I thought that was probably the end of the story. I couldn’t help thinking about how I would have hated to have to sit beside Charles on the three hour bus ride from Columbus to Indianapolis. I felt ashamed for having thought that, but there it was.
All through this encounter with Charles, I kept thinking about Jesus’ dealings with lepers. All through, I had a powerful desire to avoid touching Charles, his belongings, or anything else that Charles had touched. I struggled with a very strong desire for Charles to leave and stay away from me. Charles wasn’t the first person with AIDS whom I’d met. I had developed a close and deep relationship with a young man, Matthew, who was HIV positive and came to see me regularly. I shook Matthews hand whenever I saw him, put my arm on his shoulder, and didn’t think much about it. But I suppose it was the myriad open, oozing sores covering most of Charles’ body and his general physical degradation that simply unnerved me.
Jesus, too, must have been tempted to respond the same way to the ruined lepers who met him in the road on more than one occasion. Surely, the lepers of the gospels must have looked and felt very much the way Charles looked and felt. Yet, with no need to do so, still, when he healed them, Jesus touched them. I had not touched Charles. I hadn’t even prayed over him. True, Dick and I had been kind to Charles. We had gotten him some tangible, physical help. We had not railed at him about the terrible mess. But Jesus had given us a better example. Instead, I had allowed the devil to frighten me and disempower me, and so I had come up short. Could I not have asked for a rubber glove from the paramedics, laid a hand on Charles head, and prayed for him?
The story wasn’t quite over. On the following Tuesday, as we were just getting started in our prayer time, the door opened and into the sanctuary hobbled Charles Radison. He looked much cleaner, and the sores on the parts of his skin that I could see appeared to be healing well. He seemed to be in far less pain than the week before, but still he was clearly physically uncomfortable.
I confess I wasn’t quite horrified to see him, but my gut lurched in that direction when I saw him. I said, “Charles, what a surprise! We were about to have a prayer meeting. You’re welcome to join us.” I’m ashamed to admit it, but I was relieved when he said, “I’m still hurtin’. I can’t sit still. I’ve got to keep moving. I just came in to say thank you.”

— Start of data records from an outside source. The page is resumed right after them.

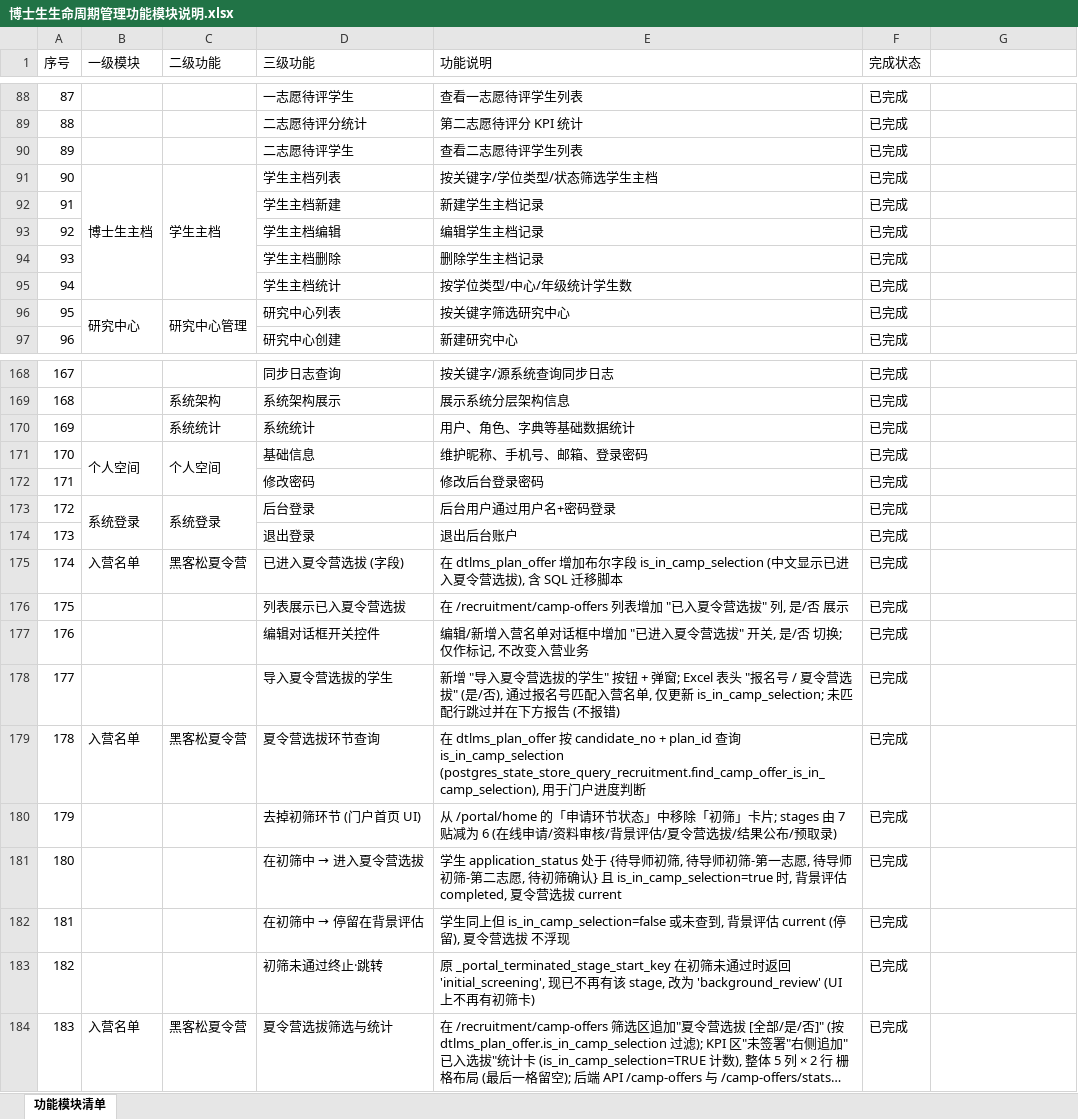
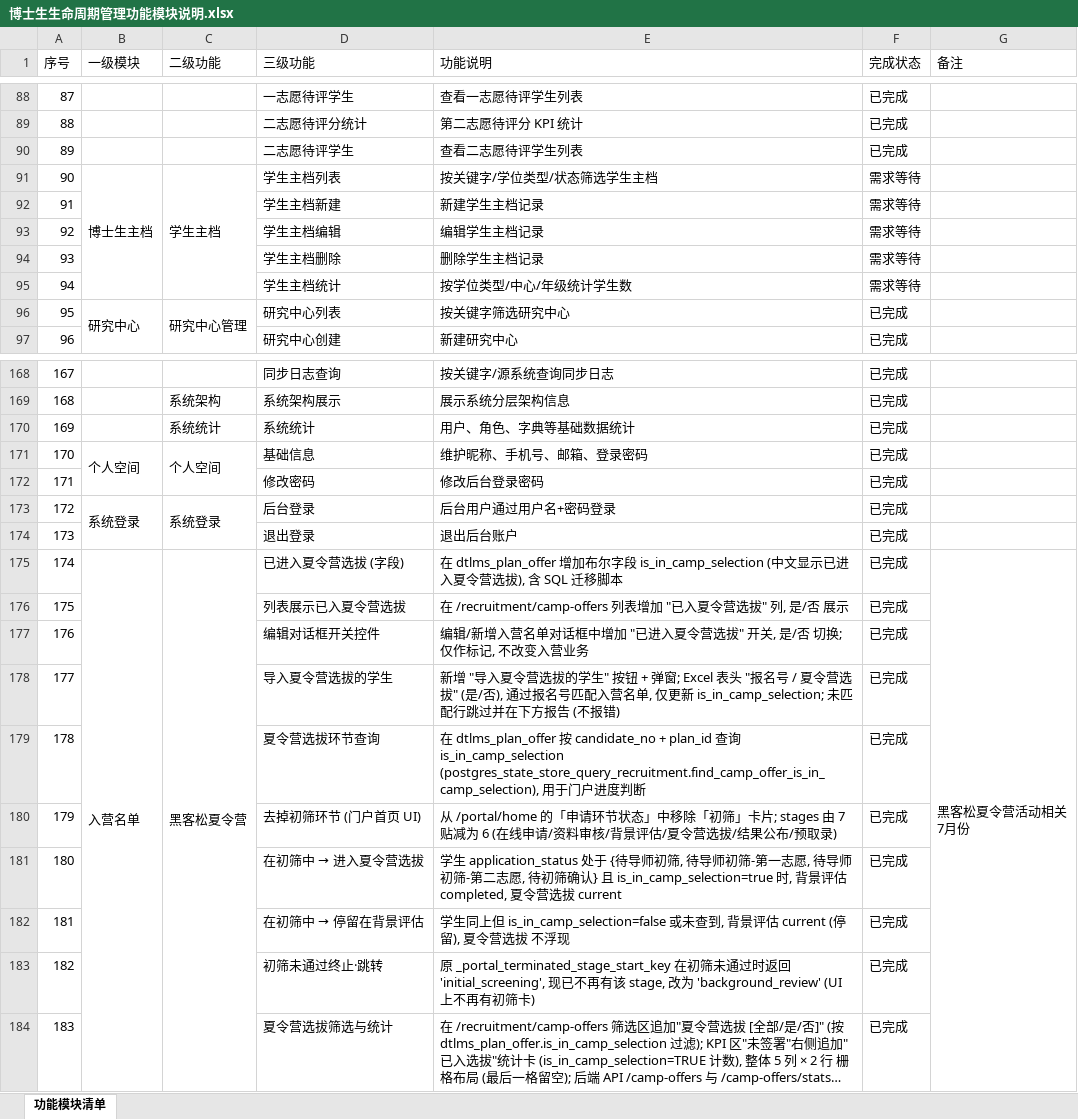
Before and after one commit to karonluo/pydtlms, an Excel workbook: documents/博士生生命周期管理功能模块说明.xlsx, sheet 功能模块清单, drawn as a sheet; only a part is shown, gaps mark what is left out; long unchanged cells end in …; values as stored, in another font and other column widths than the file's, no cell formats; ↵ is a line break in a cell; the diff covers the shown part only; the diff names each change by its address in the sheet, - before the commit and + after, or states it on an @@ line.

```diff
--- a/documents/博士生生命周期管理功能模块说明.xlsx (sheet 功能模块清单)
+++ b/documents/博士生生命周期管理功能模块说明.xlsx (sheet 功能模块清单)
-G1: (empty)
+G1: 备注
-F91:F95 (完成状态): 已完成
+F91:F95 (完成状态): 需求等待
+B175:B184 merged
+C175:C184 merged
-G175 (备注): (empty)
+G175 (备注): 黑客松夏令营活动相关 ↵ 7月份
+G175:G184 merged
-B179 (一级模块): 入营名单
+B179 (一级模块): (empty)
-C179 (二级功能): 黑客松夏令营
+C179 (二级功能): (empty)
-B184 (一级模块): 入营名单
+B184 (一级模块): (empty)
-C184 (二级功能): 黑客松夏令营
+C184 (二级功能): (empty)
```
Also changed, not shown: 44 edited cells elsewhere in this sheet, cell formats, 2 other files.
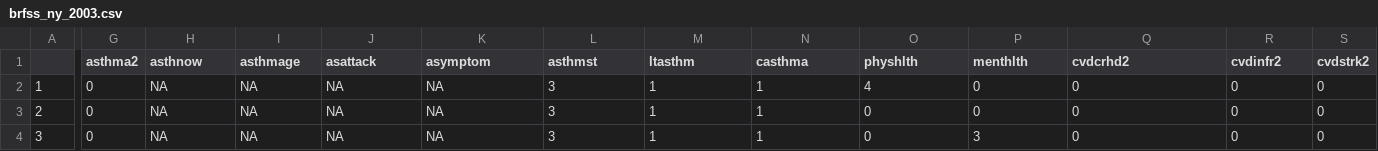
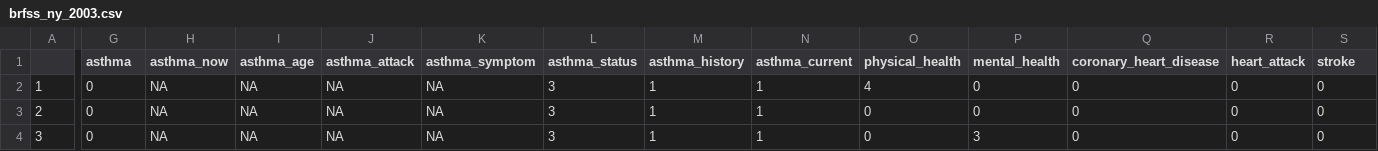
Before and after one commit to suningzhao26/p8105_final_BAP, a CSV file: data/brfss/brfss_ny_2003.csv, drawn as a sheet; only a part is shown, gaps mark what is left out; the diff covers the shown part only; the diff names each change by its address in the sheet, - before the commit and + after, or states it on an @@ line.

Commit message:
Data import and cleaning - data reselect and recode

```diff
--- a/data/brfss/brfss_ny_2003.csv
+++ b/data/brfss/brfss_ny_2003.csv
-G1: asthma2
+G1: asthma
-H1: asthnow
+H1: asthma_now
-I1: asthmage
+I1: asthma_age
-J1: asattack
+J1: asthma_attack
-K1: asymptom
+K1: asthma_symptom
-L1: asthmst
+L1: asthma_status
-M1: ltasthm
+M1: asthma_history
-N1: casthma
+N1: asthma_current
-O1: physhlth
+O1: physical_health
-P1: menthlth
+P1: mental_health
-Q1: cvdcrhd2
+Q1: coronary_heart_disease
-R1: cvdinfr2
+R1: heart_attack
-S1: cvdstrk2
+S1: stroke
```
Also changed, not shown: 5 edited cells elsewhere in this file, data/brfss/brfss_ny_2004.csv, 8 other files.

I wasn’t, by God’s grace strengthening me, willing to let him just walk away. I told him that I wanted to talk to him before he left. So, I walked with him to the door. I asked him about the vouchers that he’d gotten from the hospital. He told me that he’d been back to Indianapolis but had decided to come back and settle in Columbus in order to be involved at that megachurch in the suburbs. I commented that it seemed to me that they hadn’t treated him very well the last time he’d come to Columbus. He said, “Oh, they treated me all right.”
I reminded him that they had not helped him get home, even though he’d come specifically to share some “visions and prophecies” with them. He paused and allowed as that might not have been very generous of them. Still, he was convinced that he should be involved in their ministry.
I gave him a sack lunch, and before he left, I reminded him that his open wounds, of which he still had a few visible, were dangerous to other people because of his AIDS and that he should be careful not to bleed on anyone or on anything that other people might come in contact with. He said he would be careful, then he went on his way. I never did see him again after that, this wounded brother of mine. But God is still using this experience to work his grace further into my heart. Someday, I expect, I will see Charles again, healed and whole in the Consummation of Redemption, and we will rejoice together.
©2012 Gary A. Chorpenning; all rights reserved.